I am exploring supplementary home-schooling this year, not because I am intent to take my kids out of school and keep them at home till they’re 18, but because we’ve learned a valuable lesson last year that schooling is not the responsibility of the teacher. My kids are only little – 2.5 and 4.5 – but I believe that what I’m doing now, getting into the habit of spending a couple of hours every day doing constructive learning through play, will benefit us greatly in the years to come.
So I have invested in a few more books for me and the kids on the subject, and bought some basic stationary – 7 items: crayons, markers, glue stick, pencil bag, pastels, paint and a pair of scissors each – and rearranged the playroom just a bit to make space for creative learning.
Here are my 7 simple steps to creating a constructive learn-through-play environment for toddlers.
1) Remove the Clutter
Especially after Christmas, the toys are abundant so start by sorting and tossing or giving away.
2) Create Work Areas
A simple desk or table with chairs. The table must be big enough to accommodate you, the child(ren) and their paraphernalia. And if they are already working on computers, it’s best to keep those on a separate desk area. Having a dedicated reading corner in the shape of a teepee, floor cushion of even just a comfortable chair will motivate them to pick up that book.
3) Easily accessible, or not
I don’t want them to be able to reach the paint when I’m not there to supervise, but getting hold of the crayons and colouring books should be easy.
I have always read that you should place the books facing forward and somehow I’ve only now started to apply this. But it is invaluable – kids will only make a creative selection on the books they want to read when the cover faces them.
Even after you’ve cleaned up the playroom or bedroom, your kids most likely have more toys and activities than they can comfortably engage with. Pack half of it away and rotate the activities when you notice they tire of them. Every time you change them, it will be like Christmas!
Place on eye-level the items you want them to see: if your theme for the month is on building and construction, put the blocks, construction books and other relevant materials on the lower shelves so that they can explore them at their own pace.
7) Simplified Storage
Make it easy for them to identify what is in a box or in a cupboard.
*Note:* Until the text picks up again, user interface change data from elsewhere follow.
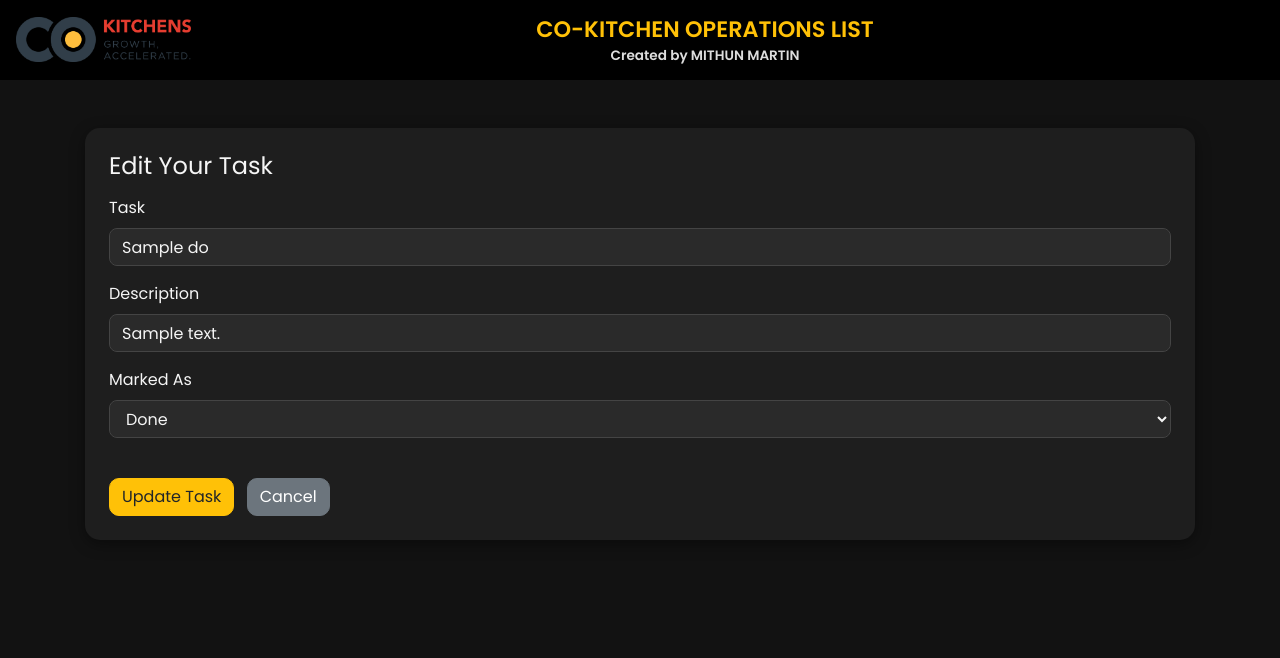
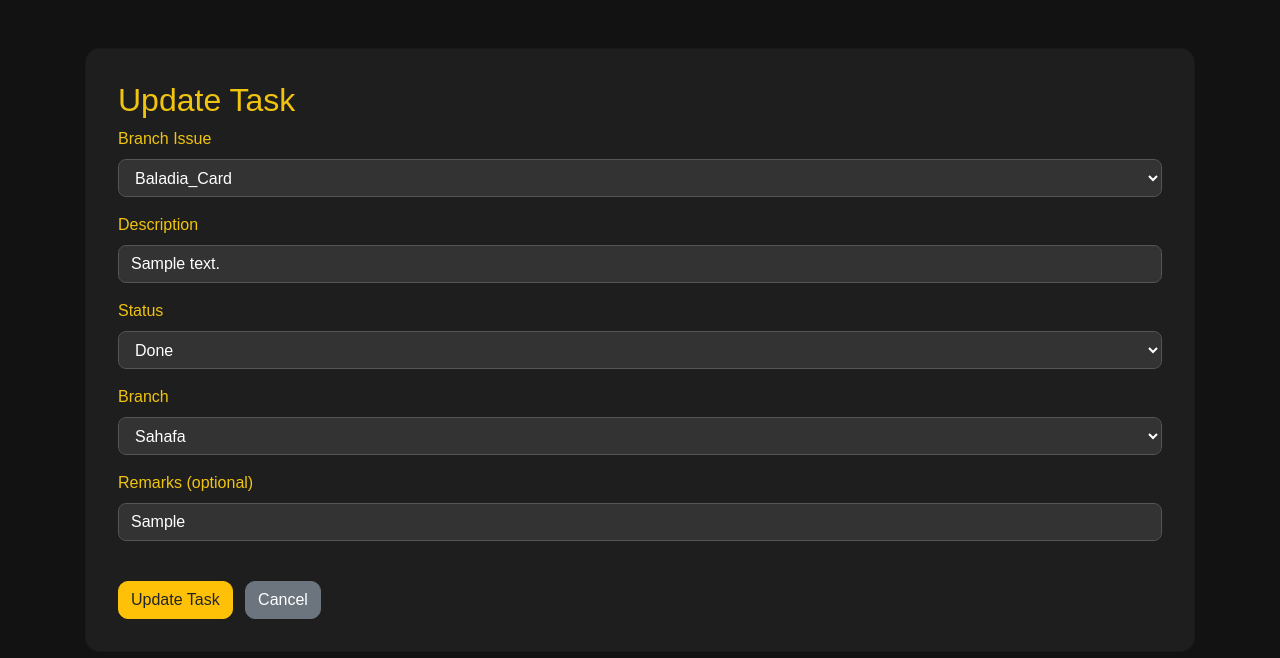
Before and after one commit to mithun-martin/CO-KITCHEN-TASK-MANAGER-FLASK-APP, a Flask app: page /update/1 in a window 1280 px wide. Shown: the top 658 px of the page. Run offline with Flask 3, Linux system fonts and the light colour scheme; tables that the repository leaves empty hold one stand-in row (values such as "Sample post"); some libraries are stand-ins or nearby versions.

Commit message:
Final updates: remarks field, enum, UI fixes

```diff
--- a/app.py
+++ b/app.py
@@ -4,6 +4,8 @@ from flask import Flask, render_template, request, redirect
 from flask_sqlalchemy import SQLAlchemy
 from datetime import datetime
 import pytz
+from werkzeug.exceptions import BadRequest
+
 
 app = Flask(__name__)
 #1)👉 This creates your Flask application object — it runs your web server.
@@ -45,7 +47,26 @@ db = SQLAlchemy(app)
 #In this case, you’re using SQLite as the database, and SQLAlchemy is the library that lets you interact with it via Python classes instead of raw SQL queries.
 #the line here ✅ Initializes SQLAlchemy for your Flask app.
 
-#3)initializing model class
+class Branche_issues(enum.Enum):
+    Baladia_Card = "Baladia_Card"
+    Water_Supply = "Water_Supply"
+    Air_Conditioning = "Air_Conditioning"
+    Chiller = "Chiller"
+    Freezer = "Freezer"
+    Sign_Board = "Sign_Board"
+    Robot = "Robot"
+    Uniform = "Uniform"
+    Fres_Air = "Fres_Air"
+    Exhaust = "Exhaust"
+    Pest_Control = "Pest_Control"
+    Duct_Cleaning = "Duct_Cleaning"
+    Air_Curtain = "Air_Curtain"
+    Ceiling_Lights = "Ceiling_Lights"
+    Floor_Tiles = "Floor_Tiles"
+    DeskTop_no_charge = "DeskTop_no_charge"
+
+
+
 class Branches(enum.Enum):
     Sahafa = "Sahafa"
     Sulimania = "Sulimania"
@@ -62,16 +83,17 @@ class Branches(enum.Enum):
     Jeddah = "Jeddah"
 
 
-class ToDo(db.Model):
+class HotelOp(db.Model):
     #👉 A Python class defining your ToDo table basically MODEL LIEK IN SB
+    __tablename__ = 'hotel_op'  # 👈 This is the new table name
     sno = db.Column(db.Integer,primary_key = True) #defining the primary key
-    title = db.Column(db.String(200), nullable = False)
+    branch_issues = db.Column(db.Enum(Branche_issues), nullable = False)
     desc = db.Column(db.String(500),nullable = False)
-    comment = db.Column(db.String(200))      # ✅ New
     status = db.Column(db.String(50), nullable=False, default="None")        # ✅ New
     # date_created = db.Column(db.DateTime,default = datetime.utcnow)
     branches = db.Column(db.Enum(Branches), nullable=False)
     date_created = db.Column(db.DateTime(timezone=True), nullable=False)
+    remarks = db.Column(db.String(200))  # ✅ New
     # date_created = db.Column(db.DateTime, nullable=False) # ✅ New
 
 with app.app_context():
@@ -89,15 +111,28 @@ with app.app_context():
 @app.route("/", methods=["GET", "POST"])
 def create_read():
     if request.method == 'POST':
-        title = request.form['title']
+        #branch_issues = request.form["branch_issues"]
+       # You're assigning a string, but SQLAlchemy expects the actual Enum type Branche_issues, not a plain string
+
+        branch_issues_str = request.form['branch_issues']
+        try:
+            branch_issues = Branche_issues(branch_issues_str)
+        except ValueError:
+            raise BadRequest("Invalid branch issue selected")
+
+
+
         desc = request.form['desc']
         status = request.form['status']
         branches = request.form['Branch']
         saudi_tz = pytz.timezone('Asia/Riyadh')
         current_time = datetime.utcnow().replace(tzinfo=pytz.utc).astimezone(saudi_tz)
+        remarks = request.form.get('remarks', '')  # Get remarks if provided, else empty string
+        #since for all others we gav emandatory to fill else form wont e netering we saw in ui
+        #as nullable = False but for remarks we did not do it so it can be empty
 
-        todo = ToDo(title=title, desc=desc, status=status, branches=branches, date_created=current_time)
-        db.session.add(todo)
+        hotelop = HotelOp(branch_issues=branch_issues, desc=desc, status=status, branches=branches, date_created=current_time, remarks=remarks)
+        db.session.add(hotelop)  # Add the new ToDo item to the session
         db.session.commit()
         return redirect("/")  # Important to redirect after POST
 
@@ -105,77 +140,46 @@ def create_read():
     filter_branch = request.args.get('filter_branch')
 
     if filter_branch and filter_branch != 'All':
-        allToDo = ToDo.query.filter_by(branches=filter_branch).all()
+        allToDo = HotelOp.query.filter_by(branches=filter_branch).all()
     else:
-        allToDo = ToDo.query.all()
+        allToDo = HotelOp.query.all()
 
-    return render_template("index.html", allToDo=allToDo, Branches=Branches, selected_branch=filter_branch)
+    return render_template("index.html", allToDo=allToDo, Branches=Branches, selected_branch=filter_branch,Branche_issues=Branche_issues)
 
 
+@app.route("/update/<int:sno>", methods=["GET", "POST"])
+def update(sno):
+    todo = HotelOp.query.get_or_404(sno)
 
+    if request.method == "POST":
+        branch_issues_str = request.form["branch_issues"]
+        try:
+            todo.branch_issues = Branche_issues(branch_issues_str)
+        except ValueError:
+            raise BadRequest("Invalid branch issue selected")
 
-@app.route("/update/<int:sno>",methods=["GET","POST"])
-def update(sno):
-    todo = ToDo.query.get_or_404(sno) #furst gets the get request chekc for no then it goes to the return render_html part
-    #which means u can chekc the a code as well of fromnend opens a new form for us to tyep new title and desc only
-    #wehen  we press update button in that /update page then the post request will be activates and if block will run and after entry it will rdirect to homepage
-    if request.method == "POST":
-        todo.title = request.form["title"]
         todo.desc = request.form["desc"]
         todo.status = request.form["status"]
+        todo.remarks = request.form.get("remarks", "")
+        todo.branches = Branches(request.form["Branch"])  # ✅ This line was missing before
+
         db.session.commit()
         return redirect("/")
 
-    return render_template("update.html", todo=todo)
+    return render_template("update.html", todo=todo, Branche_issues=Branche_issues, Branches=Branches)
 
-# 📌 Why create `update.html` separately?
-
-# Because it’s a different page.
-# When you click the Update button, it:
-
-# * opens a new page
-# * shows a form with current values filled
-# * allows you to edit and submit it
-
-# So — that page needs its own HTML template to display.
-
-# 👉 That’s why we created
-# `templates/update.html`
-
-
-
-# 📌 First: What happens when you click the Update button in your table now?
-# Current flow:
-
-# 1️⃣ You click
-# <a href="/update/{{ todo.sno }}">Update</a>
-# 👉 Browser sends a GET request to /update/3 (for example)
-# 👉 Flask runs the GET part of this:
-
-# todo = ToDo.query.get_or_404(sno)
-# return render_template("update.html", todo=todo)
-
-
-
-# 📌 Now: What happens when you submit the update form on that page?
-# 👉 That form sends a POST request to the same /update/<sno> URL
-# 👉 Flask runs this part:
-
-# 👉 Updates the data in the database
-# 👉 Then redirects back to the homepage /
-
-
-# 📌 Why redirect to / after POST?
-# Because otherwise, after updating, you’d still be sitting on the /update/<sno> page.
 
 
 
 @app.route("/delete/<int:sno>")
 def delete(sno):
-    record = ToDo.query.filter_by(sno=sno).first() #first() to delte the first record which matches
+    record = HotelOp.query.get(sno)
+    if record is None:
+        return "Record not found", 404
+
     db.session.delete(record)
     db.session.commit()
-    return redirect("/") #after deleting coem to back to slash ie the sam epage home
+    return redirect("/") #after deleting come back to home page
 
 
 
--- a/templates/update.html
+++ b/templates/update.html
@@ -1,106 +1,60 @@
+<!-- templates/update.html -->
 <!DOCTYPE html>
 <html lang="en">
 <head>
   <meta charset="UTF-8">
   <title>Update Task</title>
   <link rel="stylesheet" href="https://stackpath.bootstrapcdn.com/bootstrap/4.5.2/css/bootstrap.min.css">
-  <link href="https://fonts.googleapis.com/css2?family=Poppins:wght@400;600&display=swap" rel="stylesheet">
   <style>
-    body {
-      background: #121212;
-      font-family: 'Poppins', sans-serif;
-      color: #f5f5f5;
-    }
-
-    .navbar-custom {
-      background: #000;
-      padding: 0.8rem 1rem;
-      display: flex;
-      align-items: center;
-      justify-content: space-between;
-    }
-
-    .navbar-title {
-      flex: 1;
-      text-align: center;
-      color: #ffc107;
-      font-weight: 600;
-      font-size: 1.4rem;
-    }
-
-    .navbar-title p {
-      font-size: 0.85rem;
-      color: #ddd;
-      margin: 0;
-    }
-
-    .logo img {
-      height: 45px;
-    }
-
-    .card {
-      background: #1e1e1e;
-      border: none;
-      border-radius: 15px;
-      box-shadow: 0 4px 15px rgba(0,0,0,0.4);
-      color: #f5f5f5;
-    }
-
-    .form-control {
-      background-color: #2a2a2a;
-      color: #f5f5f5;
-      border-radius: 8px;
-      border: 1px solid #444;
-    }
-
-    .form-control::placeholder {
-      color: #ddd;
-    }
-
-    .btn {
-      border-radius: 10px;
-    }
+    body { background: #121212; font-family: 'Poppins', sans-serif; color: #f1f1f1; }
+    .card { background: #1e1e1e; border-radius: 15px; padding: 2rem; margin-top: 3rem; }
+    label { color: #f1c40f; }
+    .form-control { background-color: #333; color: #fff; border-radius: 8px; border: 1px solid #555; }
+    .btn { border-radius: 10px; }
+    h2 { color: #f1c40f; }
   </style>
 </head>
 <body>
-
-  <div class="navbar-custom">
-    <div class="logo">
-      <img src="{{ url_for('static', filename='logo.png') }}" alt="logo">
-    </div>
-    <div class="navbar-title">
-      CO-KITCHEN OPERATIONS LIST
-      <p>Created by MITHUN MARTIN</p>
-    </div>
-    <div style="width:45px"></div>
-  </div>
-
-  <div class="container mt-5 mb-5">
-    <div class="card p-4">
-      <h4 class="mb-3">Edit Your Task</h4>
+  <div class="container">
+    <div class="card">
+      <h2>Update Task</h2>
       <form action="/update/{{ todo.sno }}" method="POST">
         <div class="form-group">
-          <label>Task</label>
-          <input type="text" name="title" class="form-control" value="{{ todo.title }}" required>
+          <label>Branch Issue</label>
+          <select name="branch_issues" class="form-control" required>
+            {% for issue in Branche_issues %}
+              <option value="{{ issue.value }}" {% if todo.branch_issues.value == issue.value %}selected{% endif %}>{{ issue.value }}</option>
+            {% endfor %}
+          </select>
         </div>
         <div class="form-group mt-3">
           <label>Description</label>
-          <input type="text" name="desc" class="form-control" value="{{ todo.desc }}">
+          <input type="text" name="desc" class="form-control" value="{{ todo.desc }}" required>
         </div>
         <div class="form-group mt-3">
-          <label>Marked As</label>
+          <label>Status</label>
           <select name="status" class="form-control">
-            <option value="Done" {% if todo.status == 'Done' %}selected{% endif %}>Done</option>
-            <option value="To prioritize" {% if todo.status == 'To prioritize' %}selected{% endif %}>To prioritize</option>
-            <option value="On-going" {% if todo.status == 'On-going' %}selected{% endif %}>On-going</option>
-            <option value="Daily Reminder" {% if todo.status == 'Daily Reminder' %}selected{% endif %}>Daily Reminder</option>
+            {% for status in ["Done", "To prioritize", "On-going", "Daily Reminder"] %}
+              <option value="{{ status }}" {% if todo.status == status %}selected{% endif %}>{{ status }}</option>
+            {% endfor %}
           </select>
+        </div>
+        <div class="form-group mt-3">
+          <label>Branch</label>
+          <select name="Branch" class="form-control">
+            {% for branch in Branches %}
+              <option value="{{ branch.value }}" {% if todo.branches.value == branch.value %}selected{% endif %}>{{ branch.value }}</option>
+            {% endfor %}
+          </select>
+        </div>
+        <div class="form-group mt-3">
+          <label>Remarks (optional)</label>
+          <input type="text" name="remarks" class="form-control" value="{{ todo.remarks or '' }}">
         </div>
         <button type="submit" class="btn btn-warning mt-4">Update Task</button>
         <a href="/" class="btn btn-secondary mt-4 ml-2">Cancel</a>
       </form>
     </div>
   </div>
-
 </body>
 </html>
```
Also changed, not shown: templates/index.html (+43 -126 lines).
This will also help them when the time comes to pack away. Boxes, clear totes or open shelves are ideal.
May your kids have wonderful new school year and may you as a parent, grandparent or carer enjoy the journey with them.